- [What to produce]: Pull out each line of the records holding the string "预览记录".

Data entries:

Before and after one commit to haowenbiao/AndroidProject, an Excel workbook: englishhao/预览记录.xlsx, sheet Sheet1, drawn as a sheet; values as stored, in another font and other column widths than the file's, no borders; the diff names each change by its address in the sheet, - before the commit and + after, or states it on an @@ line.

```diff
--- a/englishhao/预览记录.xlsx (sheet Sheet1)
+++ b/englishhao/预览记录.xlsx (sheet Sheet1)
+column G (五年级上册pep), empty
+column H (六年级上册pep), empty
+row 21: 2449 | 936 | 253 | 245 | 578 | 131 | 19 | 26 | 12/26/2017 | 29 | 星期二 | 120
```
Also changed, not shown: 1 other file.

- [Exercise output]:
Before and after one commit to haowenbiao/AndroidProject, an Excel workbook: englishhao/预览记录.xlsx, sheet Sheet1, drawn as a sheet; values as stored, in another font and other column widths than the file's, no borders; the diff names each change by its address in the sheet, - before the commit and + after, or states it on an @@ line.
--- a/englishhao/预览记录.xlsx (sheet Sheet1)
+++ b/englishhao/预览记录.xlsx (sheet Sheet1)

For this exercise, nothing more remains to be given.